Whether we’re called to Farmington, Missouri or Washington, D.C, our goal is to help people do two things: understand the Bible and follow Jesus.
What is the mission of the church? Answering that requires defining what we mean by the “church.”
— Is preaching required in missionary contexts, or do Bible studies suffice? — “Closed communion” seems exclusive and arrogant. Is it in the Bible?
Although the Spirit is the one who produces transformation in a person’s life, one of the primary tools he uses is the faithful preaching and application.
— What should a church include in its Statement of Faith? For example, should a SoF be explicitly Calvinistic? — How should a church handle a situation when it’s been determined an elder isn’t “apt to teach”?

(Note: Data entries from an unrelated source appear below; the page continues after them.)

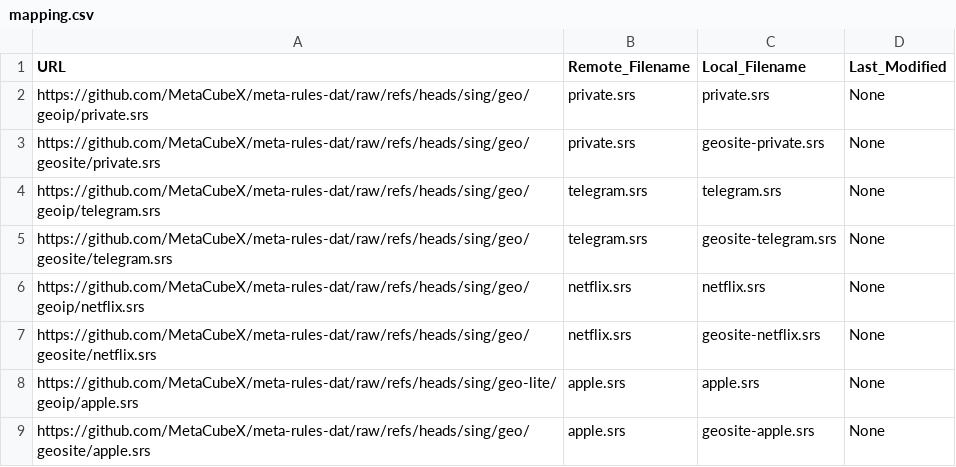
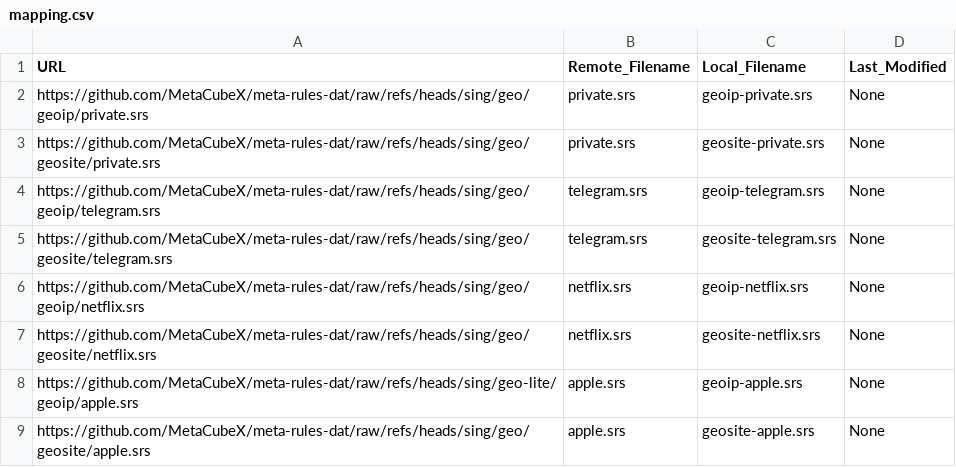
Before and after one commit to chisenin/rules-template, a CSV file: mapping.csv, drawn as a sheet.

Commit message:
Update mapping.csv

```diff
--- a/mapping.csv
+++ b/mapping.csv
@@ -1,9 +1,9 @@
 URL,Remote_Filename,Local_Filename,Last_Modified
-https://github.com/MetaCubeX/meta-rules-dat/raw/refs/heads/sing/geo/geoip/private.srs,private.srs,private.srs,None
+https://github.com/MetaCubeX/meta-rules-dat/raw/refs/heads/sing/geo/geoip/private.srs,private.srs,geoip-private.srs,None
 https://github.com/MetaCubeX/meta-rules-dat/raw/refs/heads/sing/geo/geosite/private.srs,private.srs,geosite-private.srs,None
-https://github.com/MetaCubeX/meta-rules-dat/raw/refs/heads/sing/geo/geoip/telegram.srs,telegram.srs,telegram.srs,None
+https://github.com/MetaCubeX/meta-rules-dat/raw/refs/heads/sing/geo/geoip/telegram.srs,telegram.srs,geoip-telegram.srs,None
 https://github.com/MetaCubeX/meta-rules-dat/raw/refs/heads/sing/geo/geosite/telegram.srs,telegram.srs,geosite-telegram.srs,None
-https://github.com/MetaCubeX/meta-rules-dat/raw/refs/heads/sing/geo/geoip/netflix.srs,netflix.srs,netflix.srs,None
+https://github.com/MetaCubeX/meta-rules-dat/raw/refs/heads/sing/geo/geoip/netflix.srs,netflix.srs,geoip-netflix.srs,None
 https://github.com/MetaCubeX/meta-rules-dat/raw/refs/heads/sing/geo/geosite/netflix.srs,netflix.srs,geosite-netflix.srs,None
-https://github.com/MetaCubeX/meta-rules-dat/raw/refs/heads/sing/geo-lite/geoip/apple.srs,apple.srs,apple.srs,None
+https://github.com/MetaCubeX/meta-rules-dat/raw/refs/heads/sing/geo-lite/geoip/apple.srs,apple.srs,geoip-apple.srs,None
 https://github.com/MetaCubeX/meta-rules-dat/raw/refs/heads/sing/geo/geosite/apple.srs,apple.srs,geosite-apple.srs,None
```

Jonathan Leeman interviews Mark Dever on the Reformation and its usefulness for Christians today
I hear there is a friar in the town of Wittenberg, a Brother Martin. Maybe he will help us.
Our salvation could never be merited so that the entire transaction would culminate soli Deo Gloria—to the glory of God alone.
The Reformation featured a rediscovery of the Holy Spirit.
Almost certainly, the most striking practical change at the time of the Reformation was the rise of expository preaching in local churches.
For many Christians, the Reformation has nothing substantial to say to racial and economic injustices. Are they wrong?
Think of a three-legged stool. Now imaginatively label one of those legs “Scripture,” label the second leg “Tradition,” and label the third leg “Magisterium.”
Calvin summarizes well the Protestant doctrine of imputation, a doctrine which has continued to be a great comfort and strength for believers and for those who are heirs of the Reformation.
The Five Solas series is to help Christians understand the historical and biblical context of the five solas and how to live out the relevance of Reformation theology today.
If you’re looking for the value of expository preaching beyond simply getting the text right, this book is a good place to start.